The recent announcement by the federal government to ban many single-use plastics could not be timelier. Just about every week, if not daily, there is some more news about the ever-growing ocean garbage patches; marine life is chocking on plastics (this is not a figure of speech,) or feeding on it, as they mistake it for food. You don’t need to turn on the news in fact to see the sorry state we are in: everywhere you turn, there will be some single-use plastic, or parts of it, awaiting eternity or as close to eternity as can be, given the long (long) time needed for plastics to degrade. Which does not mean disappear. Plus, the microplastics: they are everywhere, including, we are told, in our table salt. There is a macabre ring to ‘here to stay’ when applied to plastics.
The cynics among us can say this new measure comes only as a response to the garbage container scandal that has recently put us on the naughty map, globally. Whatever the reasons, I welcome it as a step in the right direction.
If the rotting garbage containers belonging to Canada that are sailing back from the Philippines as we speak put us on the shame list, we are about to redeem ourselves as soon as the terms of the new single-use plastic legislation will be clarified and implemented. This reminds me of the bisphenol A (BPA) which was banned from plastic baby bottles in 2008 and declared toxic in 2010. Good bold moves.

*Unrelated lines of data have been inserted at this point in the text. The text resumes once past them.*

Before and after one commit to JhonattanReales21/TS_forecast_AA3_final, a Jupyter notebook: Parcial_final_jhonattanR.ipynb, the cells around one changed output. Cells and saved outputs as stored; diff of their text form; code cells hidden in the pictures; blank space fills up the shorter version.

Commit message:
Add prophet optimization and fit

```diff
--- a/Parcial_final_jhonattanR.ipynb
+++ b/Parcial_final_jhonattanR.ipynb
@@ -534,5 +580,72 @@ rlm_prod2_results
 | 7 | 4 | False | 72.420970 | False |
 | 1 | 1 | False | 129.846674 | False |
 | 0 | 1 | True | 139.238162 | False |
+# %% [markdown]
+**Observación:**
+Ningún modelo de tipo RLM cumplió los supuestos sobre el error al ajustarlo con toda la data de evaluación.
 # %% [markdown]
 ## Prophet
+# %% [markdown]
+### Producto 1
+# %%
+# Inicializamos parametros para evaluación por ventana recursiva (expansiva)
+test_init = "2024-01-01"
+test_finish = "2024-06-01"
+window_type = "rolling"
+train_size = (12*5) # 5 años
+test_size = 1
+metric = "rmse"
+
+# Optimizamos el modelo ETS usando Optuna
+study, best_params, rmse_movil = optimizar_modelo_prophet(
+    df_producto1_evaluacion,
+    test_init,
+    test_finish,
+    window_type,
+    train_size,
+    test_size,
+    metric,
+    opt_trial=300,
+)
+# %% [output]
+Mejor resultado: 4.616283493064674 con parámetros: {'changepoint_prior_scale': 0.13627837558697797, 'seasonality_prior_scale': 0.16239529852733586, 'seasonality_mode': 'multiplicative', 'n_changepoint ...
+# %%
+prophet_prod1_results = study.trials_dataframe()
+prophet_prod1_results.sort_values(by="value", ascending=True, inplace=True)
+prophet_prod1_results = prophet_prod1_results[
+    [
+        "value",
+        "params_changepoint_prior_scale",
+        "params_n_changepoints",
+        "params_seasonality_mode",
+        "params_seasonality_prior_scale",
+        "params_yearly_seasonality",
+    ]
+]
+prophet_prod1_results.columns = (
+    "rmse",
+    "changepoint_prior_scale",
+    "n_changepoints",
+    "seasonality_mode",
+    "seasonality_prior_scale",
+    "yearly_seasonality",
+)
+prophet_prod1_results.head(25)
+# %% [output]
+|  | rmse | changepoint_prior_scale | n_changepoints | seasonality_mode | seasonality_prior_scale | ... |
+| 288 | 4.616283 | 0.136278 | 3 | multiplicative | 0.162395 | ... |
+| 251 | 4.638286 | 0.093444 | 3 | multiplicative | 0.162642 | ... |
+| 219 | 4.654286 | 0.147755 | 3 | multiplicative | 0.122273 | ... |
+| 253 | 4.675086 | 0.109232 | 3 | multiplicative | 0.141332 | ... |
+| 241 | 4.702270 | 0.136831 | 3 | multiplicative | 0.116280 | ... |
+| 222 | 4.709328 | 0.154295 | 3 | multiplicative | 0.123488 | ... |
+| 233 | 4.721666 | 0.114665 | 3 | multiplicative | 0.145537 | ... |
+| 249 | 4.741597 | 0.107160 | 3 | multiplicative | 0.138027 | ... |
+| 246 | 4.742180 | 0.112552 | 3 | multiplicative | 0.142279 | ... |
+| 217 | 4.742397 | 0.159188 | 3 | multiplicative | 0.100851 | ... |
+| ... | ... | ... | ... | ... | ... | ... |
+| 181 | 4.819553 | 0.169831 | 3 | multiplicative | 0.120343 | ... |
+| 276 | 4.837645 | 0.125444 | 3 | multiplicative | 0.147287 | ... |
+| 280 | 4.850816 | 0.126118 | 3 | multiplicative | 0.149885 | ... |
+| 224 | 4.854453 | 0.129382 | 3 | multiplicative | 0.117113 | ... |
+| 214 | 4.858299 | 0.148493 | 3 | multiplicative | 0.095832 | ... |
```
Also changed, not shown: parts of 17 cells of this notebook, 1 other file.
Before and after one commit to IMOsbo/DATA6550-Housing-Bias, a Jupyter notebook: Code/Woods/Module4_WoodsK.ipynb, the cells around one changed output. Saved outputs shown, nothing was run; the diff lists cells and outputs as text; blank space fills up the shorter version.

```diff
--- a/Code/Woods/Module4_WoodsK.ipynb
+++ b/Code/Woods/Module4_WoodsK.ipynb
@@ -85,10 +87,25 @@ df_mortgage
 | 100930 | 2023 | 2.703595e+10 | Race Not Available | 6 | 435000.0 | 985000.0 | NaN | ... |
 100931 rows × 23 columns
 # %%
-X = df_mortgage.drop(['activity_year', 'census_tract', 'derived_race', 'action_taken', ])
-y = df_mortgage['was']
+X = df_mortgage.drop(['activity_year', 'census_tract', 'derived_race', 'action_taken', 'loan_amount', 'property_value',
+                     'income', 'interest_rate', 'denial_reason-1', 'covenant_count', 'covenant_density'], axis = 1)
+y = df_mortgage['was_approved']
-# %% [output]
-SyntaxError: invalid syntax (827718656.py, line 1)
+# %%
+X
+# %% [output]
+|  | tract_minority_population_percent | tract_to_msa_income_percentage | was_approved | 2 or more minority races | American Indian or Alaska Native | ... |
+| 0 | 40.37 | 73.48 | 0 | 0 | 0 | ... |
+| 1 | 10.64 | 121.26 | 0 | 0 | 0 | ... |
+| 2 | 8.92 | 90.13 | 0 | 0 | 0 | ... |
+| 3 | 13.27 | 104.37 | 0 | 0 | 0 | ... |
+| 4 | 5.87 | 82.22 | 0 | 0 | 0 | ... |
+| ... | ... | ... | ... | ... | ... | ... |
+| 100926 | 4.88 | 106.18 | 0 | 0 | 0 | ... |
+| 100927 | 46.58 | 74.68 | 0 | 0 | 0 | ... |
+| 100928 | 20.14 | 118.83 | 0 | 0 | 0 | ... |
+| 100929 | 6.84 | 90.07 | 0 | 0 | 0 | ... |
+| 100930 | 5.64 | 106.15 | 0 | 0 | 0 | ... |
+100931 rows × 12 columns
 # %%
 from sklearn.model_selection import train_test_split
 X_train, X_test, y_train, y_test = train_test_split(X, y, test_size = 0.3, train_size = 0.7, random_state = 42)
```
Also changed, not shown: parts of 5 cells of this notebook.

Canada is home to the longest ocean shoreline in the world which carries an environmental obligation that cannot be whisked away. It is heartbreaking to see beautiful marine landscape invaded by plastics, mostly single use. It so happens that this week is Rivers to Oceans week, and on June 8 of every year we celebrate World’s Oceans Day. I am reluctant to stand up and cheer for all the international or national day of, given that in most cases the action behind the words is lagging, which renders the celebrations a tad hypocritical.
After all, a commissioned report by the federal government discovered that only about 9 percent of plastic is recycled in Canada, while 87 percent ends up in the landfill.
While many are applauding the ban, there are others questioning the inconveniences. There will be some for sure. Some have to do with comfort, others with practicality and convenience. It takes a bit more effort and thoughtfulness to live with less plastic, and ideally without any single-use plastic (save for the obligatory items the health industry is using, and really, for that we are grateful.) But we are better for it, environmentally and health-wise.
Plastic has been a widely used material for a long time now and it has proven itself invaluable in so many applications. But… and that is a big one, it has gone too far as more and more useless (but oh so convenient) plastic items started invaded the market. And invaded they did, not just the market, but the world as a whole, including remote areas that are not even inhabited by humans.
Legislated bans by the federal government will not solve the plastic problem completely but will serve as much needed basis for change within communities. Our parents used to say that any learned bad behaviour can be unlearned. Our insatiable plastic use, as a planet community, has reached gargantuan proportions and has come to affect more than anyone could have predicted. Blissful ignorance can no longer be used as an excuse though: We have learned to live with environmentally costly conveniences (which ultimately affect our health too,) and now we must unlearn that so we can see a better future.
People are wonderfully creative and that keeps me hopeful. This is a good opportunity to take the challenge of re-educating ourselves to use and reuse, to rely on durable products rather than flimsy throw-away items, and to reinvent ourselves as stewards of the only place we can call home: our beautiful planet. The only one we have.